A large crowd turned out for Monday’s zoning board meeting in Morris Township to get a first look at plans for The Regency, a 119-unit luxury apartment complex proposed for the parking lot of the Madison Hotel, adjacent to NJ Transit’s Convent Station railroad stop.
The L-shaped, four-story structure would cover 2.2 acres of the 7.8-acre site of the hotel and the Red Dog Tavern (formerly Rod’s Restaurant). The Keller family, which owns the hotel, seeks a use variance to allow residential development in the office zone, among other permissions.
Placing apartments near a transit facility is consistent with New Jersey “smart growth” policies that encourage commuting via public transportation, the Kellers contend. The Convent Road project conforms with the Township zoning master plan, and would provide 18 low- and moderate income units, according to the application.
Overview by planner Michael Tobia; video by Lee Goldberg:
Plans call for nine studio apartments, 64 one-bedroom units, 42 two-bedroom units and four three-bedroom units. Amenities would include a lounge, game room, business- and fitness centers, and a rooftop terrace.
The longest arm of the L-shaped building would front Old Turnpike Road; the shorter wing would run along the boundary with MetLife to the west.
This portion of the hotel parking lot is an underutilized “land asset that can be put to higher and better use,” project planner Michael Tobia told the board. The nearest residences are 400 feet away, he said.
The hotel, which dates to 1981, has 478 parking stalls, Tobia noted. This would increase to 490 spaces, of which 167–including 137 in a basement garage–would be designated for the apartments, according to Township Planner Paul Phillips.
An apartment complex of this size generally would be expected to provide 224 spaces, Phillips said in a report to the board.

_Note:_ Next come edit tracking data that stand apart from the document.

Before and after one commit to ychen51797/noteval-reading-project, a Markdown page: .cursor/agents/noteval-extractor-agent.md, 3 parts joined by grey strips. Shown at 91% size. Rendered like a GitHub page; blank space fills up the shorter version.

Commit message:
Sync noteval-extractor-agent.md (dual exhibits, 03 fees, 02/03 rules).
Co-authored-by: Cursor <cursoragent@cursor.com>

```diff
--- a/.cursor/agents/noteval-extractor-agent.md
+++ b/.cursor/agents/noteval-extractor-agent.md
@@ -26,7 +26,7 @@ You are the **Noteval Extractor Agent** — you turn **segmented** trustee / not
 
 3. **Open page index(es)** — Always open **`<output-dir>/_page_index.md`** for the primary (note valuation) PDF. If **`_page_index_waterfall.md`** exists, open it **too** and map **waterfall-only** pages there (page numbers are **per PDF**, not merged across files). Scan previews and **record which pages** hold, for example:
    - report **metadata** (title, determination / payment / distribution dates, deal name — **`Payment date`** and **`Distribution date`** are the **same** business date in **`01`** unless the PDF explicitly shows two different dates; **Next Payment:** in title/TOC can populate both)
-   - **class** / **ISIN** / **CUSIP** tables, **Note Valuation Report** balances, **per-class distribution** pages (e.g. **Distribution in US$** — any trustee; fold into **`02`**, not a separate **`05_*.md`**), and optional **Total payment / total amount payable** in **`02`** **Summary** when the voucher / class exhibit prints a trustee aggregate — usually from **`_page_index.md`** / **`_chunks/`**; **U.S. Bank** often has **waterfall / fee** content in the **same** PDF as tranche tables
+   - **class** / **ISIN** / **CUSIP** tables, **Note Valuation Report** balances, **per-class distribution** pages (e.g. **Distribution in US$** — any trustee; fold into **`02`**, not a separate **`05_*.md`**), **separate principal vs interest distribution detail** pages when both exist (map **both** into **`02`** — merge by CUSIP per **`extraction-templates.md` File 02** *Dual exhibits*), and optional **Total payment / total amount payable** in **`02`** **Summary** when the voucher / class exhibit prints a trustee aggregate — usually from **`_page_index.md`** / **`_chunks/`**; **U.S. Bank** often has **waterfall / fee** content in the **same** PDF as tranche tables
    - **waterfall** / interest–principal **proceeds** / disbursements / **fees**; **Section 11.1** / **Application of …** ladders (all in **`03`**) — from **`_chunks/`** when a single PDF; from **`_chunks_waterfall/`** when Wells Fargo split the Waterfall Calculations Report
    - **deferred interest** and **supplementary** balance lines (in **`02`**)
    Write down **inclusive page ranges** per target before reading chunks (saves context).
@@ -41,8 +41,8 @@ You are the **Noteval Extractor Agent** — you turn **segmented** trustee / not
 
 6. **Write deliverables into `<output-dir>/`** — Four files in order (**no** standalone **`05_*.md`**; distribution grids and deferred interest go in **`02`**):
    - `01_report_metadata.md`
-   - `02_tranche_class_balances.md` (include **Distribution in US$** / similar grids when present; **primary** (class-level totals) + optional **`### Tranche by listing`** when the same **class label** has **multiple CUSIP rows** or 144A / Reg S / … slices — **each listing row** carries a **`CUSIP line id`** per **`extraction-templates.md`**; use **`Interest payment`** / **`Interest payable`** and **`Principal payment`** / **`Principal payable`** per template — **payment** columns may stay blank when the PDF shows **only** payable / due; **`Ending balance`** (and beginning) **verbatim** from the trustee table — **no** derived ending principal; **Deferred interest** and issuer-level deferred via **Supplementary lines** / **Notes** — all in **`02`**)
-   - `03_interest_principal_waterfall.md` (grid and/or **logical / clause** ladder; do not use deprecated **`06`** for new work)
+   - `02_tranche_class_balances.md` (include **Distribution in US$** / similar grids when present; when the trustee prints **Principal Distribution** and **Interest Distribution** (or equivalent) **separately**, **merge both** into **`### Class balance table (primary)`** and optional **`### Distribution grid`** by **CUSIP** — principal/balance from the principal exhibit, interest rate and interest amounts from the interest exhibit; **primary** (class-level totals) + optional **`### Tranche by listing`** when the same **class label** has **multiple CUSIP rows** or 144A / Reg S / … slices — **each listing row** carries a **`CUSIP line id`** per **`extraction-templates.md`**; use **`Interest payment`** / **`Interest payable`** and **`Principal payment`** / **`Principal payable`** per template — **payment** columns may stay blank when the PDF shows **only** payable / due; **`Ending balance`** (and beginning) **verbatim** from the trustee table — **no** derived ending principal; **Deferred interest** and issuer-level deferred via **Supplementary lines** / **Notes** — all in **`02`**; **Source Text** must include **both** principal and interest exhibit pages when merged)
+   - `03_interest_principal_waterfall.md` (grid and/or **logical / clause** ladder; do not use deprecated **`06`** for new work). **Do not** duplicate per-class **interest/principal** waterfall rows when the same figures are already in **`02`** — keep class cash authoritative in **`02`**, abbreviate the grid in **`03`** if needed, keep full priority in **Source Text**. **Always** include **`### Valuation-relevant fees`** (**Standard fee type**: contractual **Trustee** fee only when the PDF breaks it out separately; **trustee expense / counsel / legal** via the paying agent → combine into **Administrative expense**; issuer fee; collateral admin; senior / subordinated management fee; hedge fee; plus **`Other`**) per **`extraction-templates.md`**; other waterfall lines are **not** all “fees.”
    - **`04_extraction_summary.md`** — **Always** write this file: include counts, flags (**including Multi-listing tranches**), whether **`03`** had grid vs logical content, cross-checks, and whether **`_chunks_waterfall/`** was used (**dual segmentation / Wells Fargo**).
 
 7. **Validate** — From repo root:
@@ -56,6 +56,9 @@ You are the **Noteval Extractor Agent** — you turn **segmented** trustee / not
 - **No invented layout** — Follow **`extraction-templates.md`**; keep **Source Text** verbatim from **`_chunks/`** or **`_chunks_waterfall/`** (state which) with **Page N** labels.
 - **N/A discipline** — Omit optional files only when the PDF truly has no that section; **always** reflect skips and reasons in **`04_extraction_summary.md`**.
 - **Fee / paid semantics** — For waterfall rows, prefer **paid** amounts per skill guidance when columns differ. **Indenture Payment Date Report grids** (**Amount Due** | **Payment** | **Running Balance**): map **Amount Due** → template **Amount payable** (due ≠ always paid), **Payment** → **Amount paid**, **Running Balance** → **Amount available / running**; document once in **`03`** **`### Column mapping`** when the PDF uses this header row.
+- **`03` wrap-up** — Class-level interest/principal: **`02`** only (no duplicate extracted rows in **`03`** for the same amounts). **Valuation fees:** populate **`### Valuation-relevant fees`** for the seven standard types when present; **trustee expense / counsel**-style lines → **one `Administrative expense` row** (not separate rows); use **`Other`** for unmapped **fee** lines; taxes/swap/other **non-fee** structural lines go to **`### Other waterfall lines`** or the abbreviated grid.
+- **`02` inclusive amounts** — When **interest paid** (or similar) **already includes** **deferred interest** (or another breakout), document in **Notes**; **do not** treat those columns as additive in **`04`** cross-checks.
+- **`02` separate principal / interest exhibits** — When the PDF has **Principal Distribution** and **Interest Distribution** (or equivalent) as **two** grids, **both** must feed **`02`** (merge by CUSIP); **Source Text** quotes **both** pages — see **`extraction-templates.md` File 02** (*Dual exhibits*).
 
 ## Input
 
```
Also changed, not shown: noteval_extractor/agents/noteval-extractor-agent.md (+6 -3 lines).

The Kellers are seeking a “bifurcated” (two-part) approval process, dealing first with the use variance, and then with other “bulk variances” pertaining to yard setbacks, height restrictions and parking. Site plan approval also would be sought later.
One resident on Monday questioned this two-pronged approach, suggesting it might downplay potential traffic and parking problems.
Traffic and parking will be addressed in the use variance discussions, replied Martin Newmark, attorney for Timbers Inc., the Kellers’ company.
Zoning board Attorney Richard Oller allowed the two-phase process to continue, at least for now, while acknowledging “many issues the board will have to look at very carefully.” These include the project’s layout and “intense” questions about “cross-over, shared parking,” Oller said.
Neighbors of The Regency who presumably might be affected by spillover parking are the hotel, NJ Transit, MetLife and St. Thomas More Church.
MorristownGreen.com readers raised concerns about increased traffic from pending developments at the former Honeywell headquarters; at the former Colgate Palmolive site, near Mennen Arena; on Punch Bowl Road; and on Mount Kemble Avenue, at the Morristown border.
“It’s way too congested here now,” Carole Baker posted on Morristown Green’s Facebook page.
“It’ll be horrendous after the towns finish all of these new housing development projects. It used to be a nice quiet area to live in but that’s a thing of the past now. Everything seems to be dictated by the love of money and revenues,” Baker wrote.
“They are going to need to build more schools…insane, please stop,” commented Lisa Bataille.
Use variances only may be granted for “special reasons” that are “inherently beneficial” or “promote the general welfare,” Phillips explained in his report.
Applicants also must address any “negative criteria” and prove that a use variance won’t pose a “substantial detriment to the public good” or undermine the municipality’s zoning laws, Phillips pointed out.
Introduction of Regency plans by attorney Martin Newmark; video by Lee Goldberg:
The Regency would amount to about 54 units per acre. Although no residential density limit applies here–because the OL-5 zone does not allow any residential uses–Phillips recommended the Kellers produce density comparisons to other Township housing developments, and to transit projects in other suburban areas.
Phillips’ report also indicates the Kellers have not supplied a requested study of proposed shared parking between the hotel and apartments. If the Kellers eventually seek to subdivide their property, the planner said, they may need another use variance to address the parking arrangement.
A traffic study also should be submitted, the planner said.
The Kellers are due back at the zoning board on Jan. 28, 2019.
Lee Goldberg contributed to this story.